Besides an evening of great music, I was treated to an acoustic wake-up call that provided the catalyst for some serious consideration in regards to the lethal litter known as antipersonnel mines. Here in the United States we have little experience dealing with the constant threat of life in a minefield, yet play a significant role in making sure landmines continue to plague the planetary community. Busy with other environmental issues, I had no idea how big a problem landmines were.
One of the ironies to be found in the semantics of warfare is that 90 percent of antipersonnel landmine victims are civilians, not troops. According to the U.S. State Department, approximately 60 to 70 million landmines remain unexploded in the ground worldwide. The Red Cross puts this number at more than 100 million, estimating that 26,000 people annually, the majority of which are children, are killed or maimed by a landmine which had been deployed decades ago, and then left as a legacy of war.
In reality these landmines are anti-people, not antipersonnel. Every 22 minutes another victim. An Egyptian schoolgirl, a farmer in Vietnam, a peace keeper in Bosnia, an Afghani refugee crossing into Pakistan, different lives, same death. Hence the reason organizations such as the Vietnam Veterans of America Foundation are taking on the task of educating Americans about the random killing fields laid down in the name of security. Concerts for a Landmine Free World is one way the VVAF is meeting the challenge.
The injustice of landmines was finally recognized on December 3, 1997, when the Ottawa Convention was opened for signature. To date 142 nations have joined the worldwide landmine ban against the use, stockpile, production, and transfer of antipersonnel mines, including most former mine-producing/exporting countries. Mine-producing nations which oppose the Ottawa Convention include: China, Cuba, Iran, Iraq, Serbia, Singapore, Vietnam, and the United States. The U.S. is the only NATO nation still committed to the use of antipersonnel landmines.

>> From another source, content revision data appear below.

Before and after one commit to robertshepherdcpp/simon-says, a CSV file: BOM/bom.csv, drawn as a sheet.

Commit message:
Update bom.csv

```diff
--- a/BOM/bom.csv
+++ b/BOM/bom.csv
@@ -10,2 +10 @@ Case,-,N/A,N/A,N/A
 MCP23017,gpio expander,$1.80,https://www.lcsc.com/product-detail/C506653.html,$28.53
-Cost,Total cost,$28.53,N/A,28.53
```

So here is my Christmas wish for 2001. On Christmas day, before George W. and Laura sit down with the twins to unwrap their loot, George pauses long enough to thank his personal deity for his daughters never having seen a family member blown to bits, and then with a flick of the wrist, gives the world a gift and signs the Ottawa agreement. Not only would such an act guarantee him global headlines on December 26th, it would give him a leg up for the Nobel Peace Prize. Think about it, not only would he be seen as the man who won the war against terrorism, he would also be reducing the terror of organized warfare.
Now, I know a lot of people will say this is a pipe dream, as the leader of the free world would never be so irresponsible as to place the well being of millions of men, women, and children before America's national security interests. George W. has often said, "No child should be left behind." I wonder if he realizes random amputation is a surefire way to make sure children can not keep up. Call me an idealist, but I think if America can prosper without landmines underfoot, the rest of the world can as well.

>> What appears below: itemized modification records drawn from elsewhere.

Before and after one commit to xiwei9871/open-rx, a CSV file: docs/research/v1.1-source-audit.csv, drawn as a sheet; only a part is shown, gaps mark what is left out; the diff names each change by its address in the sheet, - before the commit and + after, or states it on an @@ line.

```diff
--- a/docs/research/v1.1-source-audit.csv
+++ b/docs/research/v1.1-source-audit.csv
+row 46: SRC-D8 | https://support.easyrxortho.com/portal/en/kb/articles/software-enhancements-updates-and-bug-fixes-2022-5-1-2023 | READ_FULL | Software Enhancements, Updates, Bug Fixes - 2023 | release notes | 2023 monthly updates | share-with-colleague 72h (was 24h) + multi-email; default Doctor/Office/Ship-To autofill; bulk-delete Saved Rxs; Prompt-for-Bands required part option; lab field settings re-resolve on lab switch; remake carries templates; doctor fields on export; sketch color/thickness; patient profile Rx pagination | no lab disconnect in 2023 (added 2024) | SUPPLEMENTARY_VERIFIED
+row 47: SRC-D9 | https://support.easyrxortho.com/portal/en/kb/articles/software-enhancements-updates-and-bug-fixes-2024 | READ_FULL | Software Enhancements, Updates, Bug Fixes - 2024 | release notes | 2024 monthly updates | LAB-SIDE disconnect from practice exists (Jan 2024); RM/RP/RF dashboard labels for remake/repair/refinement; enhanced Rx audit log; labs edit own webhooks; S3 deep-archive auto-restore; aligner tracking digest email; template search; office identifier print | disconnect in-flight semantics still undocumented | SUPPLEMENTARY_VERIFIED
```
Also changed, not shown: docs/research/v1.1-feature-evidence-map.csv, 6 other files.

Perhaps if every American, from 6 to 60, were to ask George W. to sign the Ottawa Convention he would. It's not like there isn't already a growing chorus of those asking the U.S. to recognize the global landmine ban. Besides the efforts of humanitarian organizations, environmental and religious groups, a growing number of government officials, and retired senior military officers, George needs to hear from the silent majority who feel weapons of indiscriminate destruction should not be left lying around.

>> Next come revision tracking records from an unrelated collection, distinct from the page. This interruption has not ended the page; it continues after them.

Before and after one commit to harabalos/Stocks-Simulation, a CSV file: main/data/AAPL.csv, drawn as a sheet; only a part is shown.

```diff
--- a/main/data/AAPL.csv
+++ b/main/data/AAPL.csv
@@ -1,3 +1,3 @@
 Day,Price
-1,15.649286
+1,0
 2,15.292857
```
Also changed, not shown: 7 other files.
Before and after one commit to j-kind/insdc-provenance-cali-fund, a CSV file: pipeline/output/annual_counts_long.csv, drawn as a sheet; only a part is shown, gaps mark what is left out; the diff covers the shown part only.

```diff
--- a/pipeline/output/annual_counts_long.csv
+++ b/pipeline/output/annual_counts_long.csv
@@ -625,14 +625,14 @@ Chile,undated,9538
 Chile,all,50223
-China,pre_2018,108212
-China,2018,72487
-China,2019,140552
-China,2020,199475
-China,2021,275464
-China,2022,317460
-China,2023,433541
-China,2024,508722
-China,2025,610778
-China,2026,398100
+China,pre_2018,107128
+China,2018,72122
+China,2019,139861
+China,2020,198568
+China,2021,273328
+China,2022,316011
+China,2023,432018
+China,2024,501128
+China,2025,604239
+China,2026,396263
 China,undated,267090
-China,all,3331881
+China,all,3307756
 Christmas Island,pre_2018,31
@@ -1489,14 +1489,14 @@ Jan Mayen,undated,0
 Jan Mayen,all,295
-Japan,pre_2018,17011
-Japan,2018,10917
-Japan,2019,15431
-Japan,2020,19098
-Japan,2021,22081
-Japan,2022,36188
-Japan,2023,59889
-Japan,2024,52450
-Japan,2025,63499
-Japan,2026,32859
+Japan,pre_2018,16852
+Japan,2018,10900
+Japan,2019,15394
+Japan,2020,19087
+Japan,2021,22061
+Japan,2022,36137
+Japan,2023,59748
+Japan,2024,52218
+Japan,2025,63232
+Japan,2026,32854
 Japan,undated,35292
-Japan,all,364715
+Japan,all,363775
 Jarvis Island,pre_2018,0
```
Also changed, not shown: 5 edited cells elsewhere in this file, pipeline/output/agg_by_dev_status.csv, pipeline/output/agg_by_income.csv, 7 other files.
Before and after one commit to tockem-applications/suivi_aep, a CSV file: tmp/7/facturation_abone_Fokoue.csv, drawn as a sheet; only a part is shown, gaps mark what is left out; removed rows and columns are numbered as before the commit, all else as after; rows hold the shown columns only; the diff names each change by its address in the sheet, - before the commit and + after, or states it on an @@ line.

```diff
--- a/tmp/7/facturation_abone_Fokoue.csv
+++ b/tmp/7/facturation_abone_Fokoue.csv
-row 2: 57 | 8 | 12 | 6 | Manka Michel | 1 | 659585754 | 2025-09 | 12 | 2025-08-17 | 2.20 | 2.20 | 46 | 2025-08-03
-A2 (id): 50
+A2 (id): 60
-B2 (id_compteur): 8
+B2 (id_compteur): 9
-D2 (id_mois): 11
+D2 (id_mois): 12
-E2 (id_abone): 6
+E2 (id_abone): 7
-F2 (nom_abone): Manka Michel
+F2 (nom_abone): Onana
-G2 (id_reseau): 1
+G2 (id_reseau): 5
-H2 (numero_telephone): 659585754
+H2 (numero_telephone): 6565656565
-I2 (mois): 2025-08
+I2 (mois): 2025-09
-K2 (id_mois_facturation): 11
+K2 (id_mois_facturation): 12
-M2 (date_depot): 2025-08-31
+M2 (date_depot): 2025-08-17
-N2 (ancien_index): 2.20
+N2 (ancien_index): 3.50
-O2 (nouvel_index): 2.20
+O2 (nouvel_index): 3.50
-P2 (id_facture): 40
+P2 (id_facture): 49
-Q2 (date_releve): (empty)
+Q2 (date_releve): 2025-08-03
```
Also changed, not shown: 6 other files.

The war on terror must happen on many levels, and since I can not think of anything more terrifying than having my legs shredded as a collateral afterthought, I suggest this is a battle easily won. To find out how you can help give the gift of wholeness go online at www.vvaf.org.